Flexible Working for Dads – Why it Matters, and Ways to Make it Happen
Published: 6 May 2020
Han-Son Lee is the founder of DaddiLife – a parenting website for dads and a community of over 150,000 Millennial Dads.
Raising a family is never easy. Without a doubt, there are happy days, days full of fun and excitement, but there are also days that pull us in all sorts of different directions.
In these unprecedented times, one of the most significant challenges that I hear about everyday from the DaddiLife community is being able to balance work and family time. For a modern generation of fathers who are far more active across their day to day parenting role, this matters more than ever. In many ways, as we all adjust to a new normal, it should give us pause for reflection about our future of work and flexible working.
Why flexibility Matters
Working Families’ recent Modern Families Index, as well as our own research from last year, The Millennial Dad at work, tells the same story – that millennial parents are getting busier and busier at work, and the time for real quality time with the family is somewhat on the wane.
There’s an odd equation across the UK at the moment that as a workforce we are working the longest hours in Europe, but also that the UK’s workforce has the lowest levels of productivity too.
Surely that’s an equation that’s screaming out for more flexible working.
Against a stereotype that ‘dads should just be at work’ we need to re-think dads’ role at home as well as work. There has been considerable research in recent times that back that up too.
- The benefits of involved, active fathers are now clearer: whether it’s the initial dad bonding, reading, or even singing, there are increasing pools of science that are showcasing how and why involved fathers are important as part of thriving families as a whole. Better flexibility at work can only enhance that for families all-round.

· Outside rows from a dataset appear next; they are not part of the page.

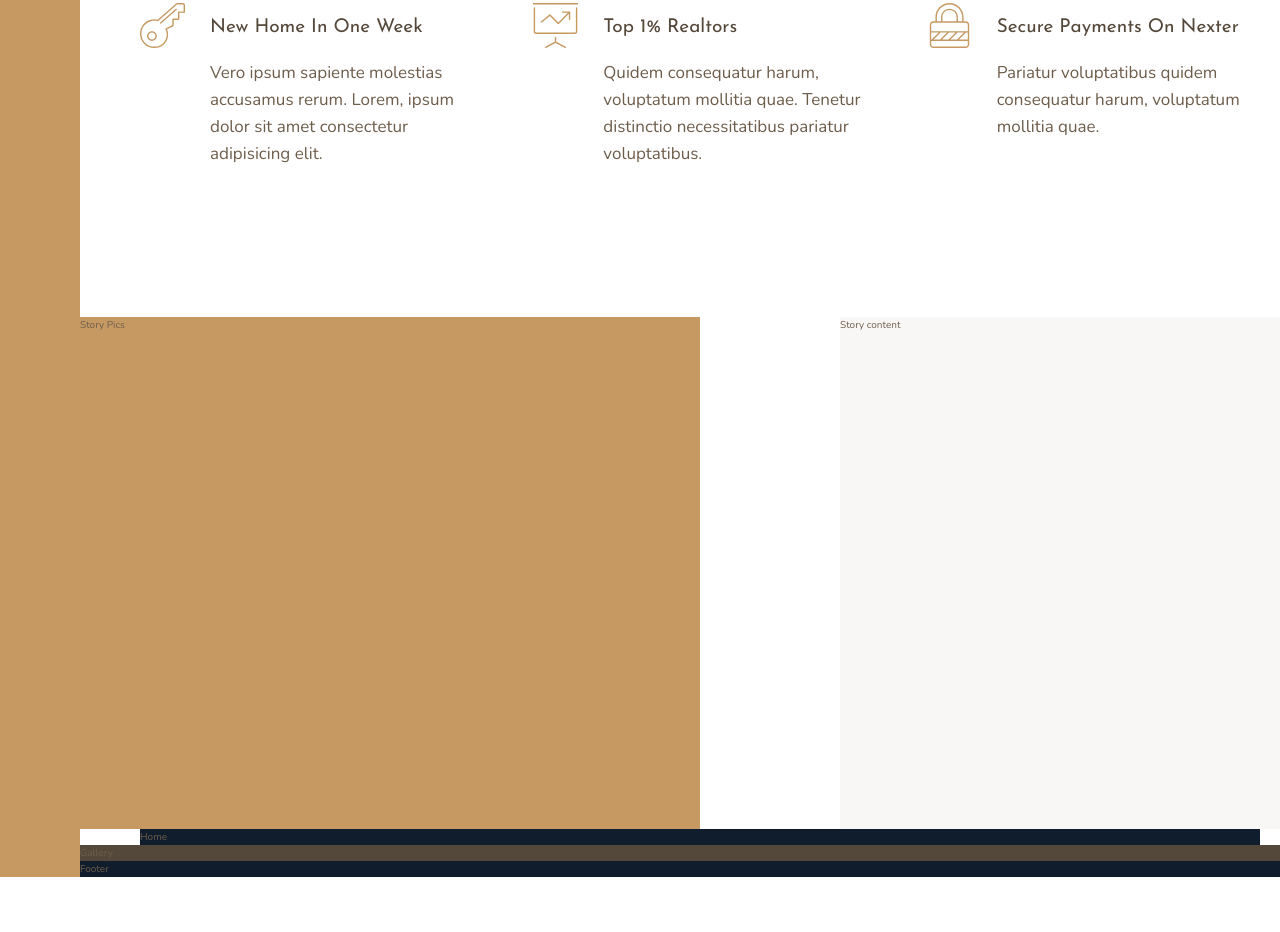
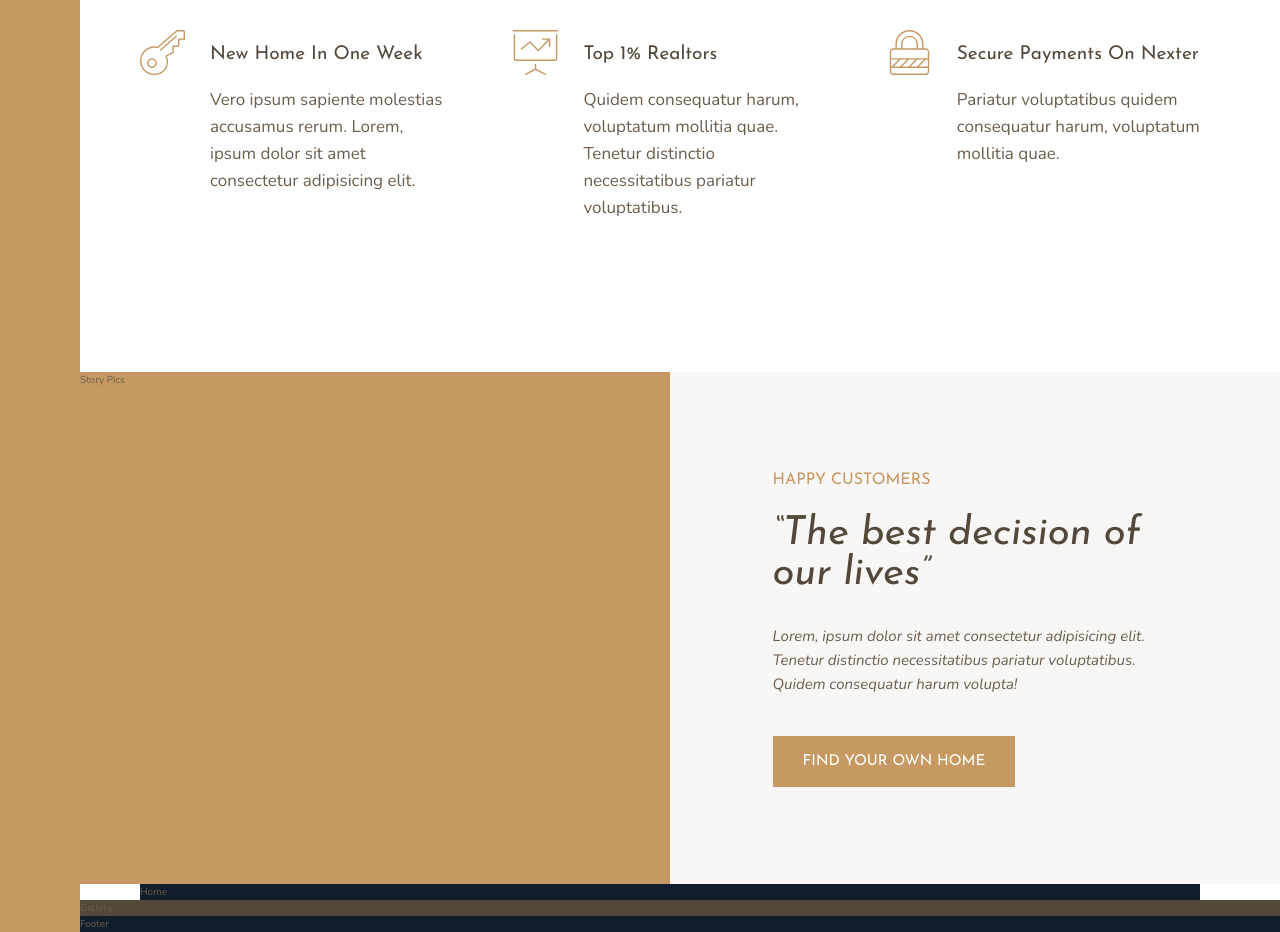
Before and after one commit to DebBugging/Nexter-Project-Advanced-CSS-and-Sass-course, a website: page index.html in a window 1280 px wide. Shown: the part 991-1923 px from the top of the page. Before the commit the page ends 1868 px from the top, so only its background shows below. Drawn offline with nearby package versions, Linux system fonts and the light colour scheme.

Commit message:
Add content and styling to story-text section

```diff
--- a/index.html
+++ b/index.html
@@ -81,7 +81,12 @@
         </div>
 
         <div class="story__content">
-            Story content
+            <h3 class="heading-3 mb-sm">Happy Customers</h3>
+            <h2 class="heading-2 heading-2--dark mb-md">&ldquo;The best decision of our lives&rdquo;</h2>
+            <p class="story__text">
+                Lorem, ipsum dolor sit amet consectetur adipisicing elit. Tenetur distinctio necessitatibus pariatur voluptatibus. Quidem consequatur harum volupta!
+            </p>
+            <button class="btn">Find your own home</button>
         </div>
 
         <section class="homes">
--- a/sass/_story.scss
+++ b/sass/_story.scss
@@ -6,7 +6,26 @@
 
     &__content {
         background-color: $color-grey-light-1;
-        grid-column: col-end 5/full-end;
+        grid-column: col-start 5/full-end;
+
+        padding: 6rem 8vw;
+
+        display: grid;
+        align-content: center;
+        justify-items: start;
+
+        /* Flexbox version -->
+        display: flex;
+        flex-direction: column;
+        justify-content: center;
+        align-items: flex-start;
+        */
+    }
+
+    &__text {
+        font-size: 1.5rem;
+        font-style: italic;
+        margin-bottom: 4rem;
     }
 
 }
--- a/sass/_typography.scss
+++ b/sass/_typography.scss
@@ -9,10 +9,19 @@
 
 .heading-2 {
     @extend %heading;
+    font-size: 4rem;
+    font-style: italic;
+    line-height: 1;
+
+    &--light { color: $color-grey-light-1; }
+    &--dark { color: $color-grey-dark-1; }
 }
 
 .heading-3 {
     @extend %heading;
+    font-size: 1.6rem;
+    color: $color-primary;
+    text-transform: uppercase;
 }
 
 .heading-4 {
@@ -22,3 +31,33 @@
     &--light { color: $color-grey-light-1; }
     &--dark { color: $color-grey-dark-1; }
 }
+
+.btn {
+    background-color: $color-primary;
+    color: #fff;
+    border: none;
+    border-radius: 0;
+    font-family: $font-display;
+    font-size: 1.5rem;
+    text-transform: uppercase;
+    padding: 1.8rem 3rem;
+    cursor: pointer;
+    transition: all .2s;
+
+    &:hover {
+        background-color: $color-primary-dark;
+    }
+}
+
+.mb-sm {
+    margin-bottom: 2rem;
+}
+.mb-md {
+    margin-bottom: 3rem;
+}
+.mb-lg {
+    margin-bottom: 4rem;
+}
+.mb-hg {
+    margin-bottom: 8rem;
+}
```
Also changed, not shown: css/style.css.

According to the London Economy, not only are there emotional challenges that crop from fatherlessness, but there are also economic issues to a society where fathers are absent.
- Equality at home – a well-balanced home needs physical and emotional input of both partners where there is such an arrangement. The more partners can coordinate in how they raise their children, the more a home remains peaceful and productive.
- Role modelling – just like children need their mother, so do they need their father. There are specific inputs of knowledge, wisdom, and maybe even skills that it’s important for fathers to role model and pass on to the next generation. Beyond parental tasks, parental play is also vital. So whether it’s park play or even getting the best dinosaur toys to bring to life their imaginations – being truly present is vital.
However, it’s also true to say that these unprecedented times through covid-19 are nothing like what us flexible working advocates have imagined as the nirvana of flexible working. That’s because of two things.
Firstly, most fathers I hear from in the DaddiLife community are telling me the same thing – that they are feeling in a no win situation right now. In trying to balance the home educating needs of their children, while at the same time trying to address the shifting needs of their teams, only manages to create more guilt either way. Some people are working in environments that don’t suit them
Secondly, it’s important to recognize those in the working population that do actually function better with some time in a physical space are also not benefiting from the new stringent needs to stay at home. It all adds up to exacerbating an already growing mental health issue.
6 Ways to Achieving better Flexible Working
So how can you make your work flexible enough for you to be available in line with the above? Here’s 6 things to consider whether you’re considering more flexible working post Covid-19 or anytime after that:
- Talk to Your Current Employer: to make a statutory request you must have worked with the organization for at least 26 weeks before making a request, and in current UK law, you can only make one request per year. However that’s not to say that you can’t come to an arrangement outside of that by engaging directly with your employer. The first step is to make it clear that you want to perform at work, and why flexible working will provide that.
- Discuss it with Your Partner: It’s vital to discuss the plan with your partner. How will this impact the parenting schedule, what new ways of working (at work and home) will it both open and close? It’s important to be a team on this.
- Search for Flexible Jobs: There are increasingly lots of flexible job sites, and a lot of flexible jobs too in the form of job shares, freelancing, or part-time employment. That’s not to say you should leave your current employer, but it’s always good to know the wider options out there before completing your plan.
- Mark your ‘successes’: Sometimes the problem is not with where you work but with how you plan your working hours. If your employer allows you to have a flexible schedule as long as you work the minimum hours per day or week, you can plan your routine around your family so that you can maximize your input both at home and at work. It’s also important to note what extra successes this period of remote working may have created – a new plan? A new service? All of these are important markers of success.
- Consider your work ‘environment’: With flexible working, the most significant bit is being disciplined enough to meet deadlines. A home office may help in such a case. You will be able to have your privacy when working and still be within reach when needed at home. Have a think about any changes to your home that can make this better.
- Work to a Doable Schedule: Finally, having a schedule that works should mean one that considers time for rest as well. If your juggle between home and work is getting you too tired, then both areas will be affected. Make sure you have some time for yourself as well to breathe, relax and refuel.
Work is an important part of your life, but your presence as a father is as essential. Flexible working is possible, and it’s beneficial to both the family and the dad.